> _REQUIRED ACTION_: The entries should be given again so that each one matches the original exactly.

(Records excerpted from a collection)
-=-=-

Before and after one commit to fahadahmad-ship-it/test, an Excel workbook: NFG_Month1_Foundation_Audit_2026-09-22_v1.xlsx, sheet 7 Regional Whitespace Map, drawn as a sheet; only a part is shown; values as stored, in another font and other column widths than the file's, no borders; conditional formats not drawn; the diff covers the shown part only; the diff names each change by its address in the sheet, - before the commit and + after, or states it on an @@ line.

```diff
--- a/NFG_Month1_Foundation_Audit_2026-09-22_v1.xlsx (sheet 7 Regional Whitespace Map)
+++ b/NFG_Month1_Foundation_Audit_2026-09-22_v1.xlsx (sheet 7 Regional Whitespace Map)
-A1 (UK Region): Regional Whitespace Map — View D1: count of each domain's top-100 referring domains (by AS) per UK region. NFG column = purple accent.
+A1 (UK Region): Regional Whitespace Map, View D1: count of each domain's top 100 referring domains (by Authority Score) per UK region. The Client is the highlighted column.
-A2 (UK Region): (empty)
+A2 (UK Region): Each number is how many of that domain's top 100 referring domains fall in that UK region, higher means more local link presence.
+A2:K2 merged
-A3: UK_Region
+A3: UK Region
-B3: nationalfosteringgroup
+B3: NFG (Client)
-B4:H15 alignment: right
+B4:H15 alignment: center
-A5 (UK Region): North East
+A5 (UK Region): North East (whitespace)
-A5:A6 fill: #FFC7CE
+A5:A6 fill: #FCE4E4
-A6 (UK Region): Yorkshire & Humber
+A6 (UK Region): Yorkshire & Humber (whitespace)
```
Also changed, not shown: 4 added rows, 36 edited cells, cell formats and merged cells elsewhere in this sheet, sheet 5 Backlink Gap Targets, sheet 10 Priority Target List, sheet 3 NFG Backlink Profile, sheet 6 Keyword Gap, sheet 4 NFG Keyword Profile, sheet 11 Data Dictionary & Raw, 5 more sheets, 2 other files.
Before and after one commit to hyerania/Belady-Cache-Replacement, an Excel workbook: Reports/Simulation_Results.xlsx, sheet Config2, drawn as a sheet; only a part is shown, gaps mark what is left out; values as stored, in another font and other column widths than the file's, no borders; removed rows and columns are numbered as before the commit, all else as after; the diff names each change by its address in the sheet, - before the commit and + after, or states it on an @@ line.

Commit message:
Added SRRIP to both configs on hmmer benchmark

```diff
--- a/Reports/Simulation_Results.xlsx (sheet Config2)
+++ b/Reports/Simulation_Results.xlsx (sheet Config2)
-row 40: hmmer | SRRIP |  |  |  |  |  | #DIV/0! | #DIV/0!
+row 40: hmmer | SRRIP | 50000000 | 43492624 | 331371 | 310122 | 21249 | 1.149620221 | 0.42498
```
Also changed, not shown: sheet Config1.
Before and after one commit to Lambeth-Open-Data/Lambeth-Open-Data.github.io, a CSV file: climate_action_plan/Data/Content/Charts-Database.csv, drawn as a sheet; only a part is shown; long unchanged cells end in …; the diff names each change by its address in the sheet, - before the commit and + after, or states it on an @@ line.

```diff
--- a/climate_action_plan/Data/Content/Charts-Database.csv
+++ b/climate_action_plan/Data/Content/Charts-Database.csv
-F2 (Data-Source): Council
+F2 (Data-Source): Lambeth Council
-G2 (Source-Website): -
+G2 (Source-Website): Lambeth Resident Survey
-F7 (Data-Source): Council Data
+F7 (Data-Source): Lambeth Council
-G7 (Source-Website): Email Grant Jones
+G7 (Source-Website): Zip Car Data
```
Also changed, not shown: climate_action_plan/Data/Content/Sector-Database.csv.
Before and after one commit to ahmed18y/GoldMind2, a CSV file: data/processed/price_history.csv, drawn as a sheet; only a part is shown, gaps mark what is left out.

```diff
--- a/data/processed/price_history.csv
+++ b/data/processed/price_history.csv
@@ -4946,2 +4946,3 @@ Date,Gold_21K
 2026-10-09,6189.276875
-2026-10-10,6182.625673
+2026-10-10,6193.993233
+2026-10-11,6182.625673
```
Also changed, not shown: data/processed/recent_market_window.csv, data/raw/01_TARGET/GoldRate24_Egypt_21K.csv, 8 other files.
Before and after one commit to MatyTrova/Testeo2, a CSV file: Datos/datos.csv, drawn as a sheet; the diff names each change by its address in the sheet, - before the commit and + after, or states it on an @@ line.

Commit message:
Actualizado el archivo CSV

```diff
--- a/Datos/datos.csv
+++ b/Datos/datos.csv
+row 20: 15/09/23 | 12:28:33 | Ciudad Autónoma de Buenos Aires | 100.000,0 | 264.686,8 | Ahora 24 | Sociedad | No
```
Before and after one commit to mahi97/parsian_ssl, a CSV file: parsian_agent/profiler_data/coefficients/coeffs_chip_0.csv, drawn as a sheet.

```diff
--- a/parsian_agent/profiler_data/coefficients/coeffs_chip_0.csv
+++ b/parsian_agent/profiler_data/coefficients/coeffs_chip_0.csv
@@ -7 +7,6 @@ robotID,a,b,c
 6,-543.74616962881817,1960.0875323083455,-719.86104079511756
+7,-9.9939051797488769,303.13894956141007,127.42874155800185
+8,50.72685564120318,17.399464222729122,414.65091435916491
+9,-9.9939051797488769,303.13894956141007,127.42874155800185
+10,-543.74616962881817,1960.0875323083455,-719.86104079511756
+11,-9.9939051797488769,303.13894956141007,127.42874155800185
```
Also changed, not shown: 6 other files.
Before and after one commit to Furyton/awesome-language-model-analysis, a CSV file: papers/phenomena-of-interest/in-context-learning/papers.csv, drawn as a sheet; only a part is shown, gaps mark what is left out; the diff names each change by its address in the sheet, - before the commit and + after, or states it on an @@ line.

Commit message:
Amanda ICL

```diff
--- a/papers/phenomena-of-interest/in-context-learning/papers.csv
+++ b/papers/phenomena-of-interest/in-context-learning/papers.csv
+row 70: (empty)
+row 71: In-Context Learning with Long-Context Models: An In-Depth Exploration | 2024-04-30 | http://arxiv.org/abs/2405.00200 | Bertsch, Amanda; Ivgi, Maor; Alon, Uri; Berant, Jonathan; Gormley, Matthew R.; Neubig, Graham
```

-=-=-

> _TASK OUTPUT_:
Before and after one commit to fahadahmad-ship-it/test, an Excel workbook: NFG_Month1_Foundation_Audit_2026-09-22_v1.xlsx, sheet 7 Regional Whitespace Map, drawn as a sheet; only a part is shown; values as stored, in another font and other column widths than the file's, no borders; conditional formats not drawn; the diff covers the shown part only; the diff names each change by its address in the sheet, - before the commit and + after, or states it on an @@ line.

```diff
--- a/NFG_Month1_Foundation_Audit_2026-09-22_v1.xlsx (sheet 7 Regional Whitespace Map)
+++ b/NFG_Month1_Foundation_Audit_2026-09-22_v1.xlsx (sheet 7 Regional Whitespace Map)
-A1 (UK Region): Regional Whitespace Map — View D1: count of each domain's top-100 referring domains (by AS) per UK region. NFG column = purple accent.
+A1 (UK Region): Regional Whitespace Map, View D1: count of each domain's top 100 referring domains (by Authority Score) per UK region. The Client is the highlighted column.
-A2 (UK Region): (empty)
+A2 (UK Region): Each number is how many of that domain's top 100 referring domains fall in that UK region, higher means more local link presence.
+A2:K2 merged
-A3: UK_Region
+A3: UK Region
-B3: nationalfosteringgroup
+B3: NFG (Client)
-B4:H15 alignment: right
+B4:H15 alignment: center
-A5 (UK Region): North East
+A5 (UK Region): North East (whitespace)
-A5:A6 fill: #FFC7CE
+A5:A6 fill: #FCE4E4
-A6 (UK Region): Yorkshire & Humber
+A6 (UK Region): Yorkshire & Humber (whitespace)
```
Also changed, not shown: 4 added rows, 36 edited cells, cell formats and merged cells elsewhere in this sheet, sheet 5 Backlink Gap Targets, sheet 10 Priority Target List, sheet 3 NFG Backlink Profile, sheet 6 Keyword Gap, sheet 4 NFG Keyword Profile, sheet 11 Data Dictionary & Raw, 5 more sheets, 2 other files.
Before and after one commit to hyerania/Belady-Cache-Replacement, an Excel workbook: Reports/Simulation_Results.xlsx, sheet Config2, drawn as a sheet; only a part is shown, gaps mark what is left out; values as stored, in another font and other column widths than the file's, no borders; removed rows and columns are numbered as before the commit, all else as after; the diff names each change by its address in the sheet, - before the commit and + after, or states it on an @@ line.

Commit message:
Added SRRIP to both configs on hmmer benchmark

```diff
--- a/Reports/Simulation_Results.xlsx (sheet Config2)
+++ b/Reports/Simulation_Results.xlsx (sheet Config2)
-row 40: hmmer | SRRIP |  |  |  |  |  | #DIV/0! | #DIV/0!
+row 40: hmmer | SRRIP | 50000000 | 43492624 | 331371 | 310122 | 21249 | 1.149620221 | 0.42498
```
Also changed, not shown: sheet Config1.
Before and after one commit to Lambeth-Open-Data/Lambeth-Open-Data.github.io, a CSV file: climate_action_plan/Data/Content/Charts-Database.csv, drawn as a sheet; only a part is shown; long unchanged cells end in …; the diff names each change by its address in the sheet, - before the commit and + after, or states it on an @@ line.

```diff
--- a/climate_action_plan/Data/Content/Charts-Database.csv
+++ b/climate_action_plan/Data/Content/Charts-Database.csv
-F2 (Data-Source): Council
+F2 (Data-Source): Lambeth Council
-G2 (Source-Website): -
+G2 (Source-Website): Lambeth Resident Survey
-F7 (Data-Source): Council Data
+F7 (Data-Source): Lambeth Council
-G7 (Source-Website): Email Grant Jones
+G7 (Source-Website): Zip Car Data
```
Also changed, not shown: climate_action_plan/Data/Content/Sector-Database.csv.
Before and after one commit to ahmed18y/GoldMind2, a CSV file: data/processed/price_history.csv, drawn as a sheet; only a part is shown, gaps mark what is left out.

```diff
--- a/data/processed/price_history.csv
+++ b/data/processed/price_history.csv
@@ -4946,2 +4946,3 @@ Date,Gold_21K
 2026-10-09,6189.276875
-2026-10-10,6182.625673
+2026-10-10,6193.993233
+2026-10-11,6182.625673
```
Also changed, not shown: data/processed/recent_market_window.csv, data/raw/01_TARGET/GoldRate24_Egypt_21K.csv, 8 other files.
Before and after one commit to MatyTrova/Testeo2, a CSV file: Datos/datos.csv, drawn as a sheet; the diff names each change by its address in the sheet, - before the commit and + after, or states it on an @@ line.

Commit message:
Actualizado el archivo CSV

```diff
--- a/Datos/datos.csv
+++ b/Datos/datos.csv
+row 20: 15/09/23 | 12:28:33 | Ciudad Autónoma de Buenos Aires | 100.000,0 | 264.686,8 | Ahora 24 | Sociedad | No
```
Before and after one commit to mahi97/parsian_ssl, a CSV file: parsian_agent/profiler_data/coefficients/coeffs_chip_0.csv, drawn as a sheet.

```diff
--- a/parsian_agent/profiler_data/coefficients/coeffs_chip_0.csv
+++ b/parsian_agent/profiler_data/coefficients/coeffs_chip_0.csv
@@ -7 +7,6 @@ robotID,a,b,c
 6,-543.74616962881817,1960.0875323083455,-719.86104079511756
+7,-9.9939051797488769,303.13894956141007,127.42874155800185
+8,50.72685564120318,17.399464222729122,414.65091435916491
+9,-9.9939051797488769,303.13894956141007,127.42874155800185
+10,-543.74616962881817,1960.0875323083455,-719.86104079511756
+11,-9.9939051797488769,303.13894956141007,127.42874155800185
```
Also changed, not shown: 6 other files.
Before and after one commit to Furyton/awesome-language-model-analysis, a CSV file: papers/phenomena-of-interest/in-context-learning/papers.csv, drawn as a sheet; only a part is shown, gaps mark what is left out; the diff names each change by its address in the sheet, - before the commit and + after, or states it on an @@ line.

Commit message:
Amanda ICL

```diff
--- a/papers/phenomena-of-interest/in-context-learning/papers.csv
+++ b/papers/phenomena-of-interest/in-context-learning/papers.csv
+row 70: (empty)
+row 71: In-Context Learning with Long-Context Models: An In-Depth Exploration | 2024-04-30 | http://arxiv.org/abs/2405.00200 | Bertsch, Amanda; Ivgi, Maor; Alon, Uri; Berant, Jonathan; Gormley, Matthew R.; Neubig, Graham
```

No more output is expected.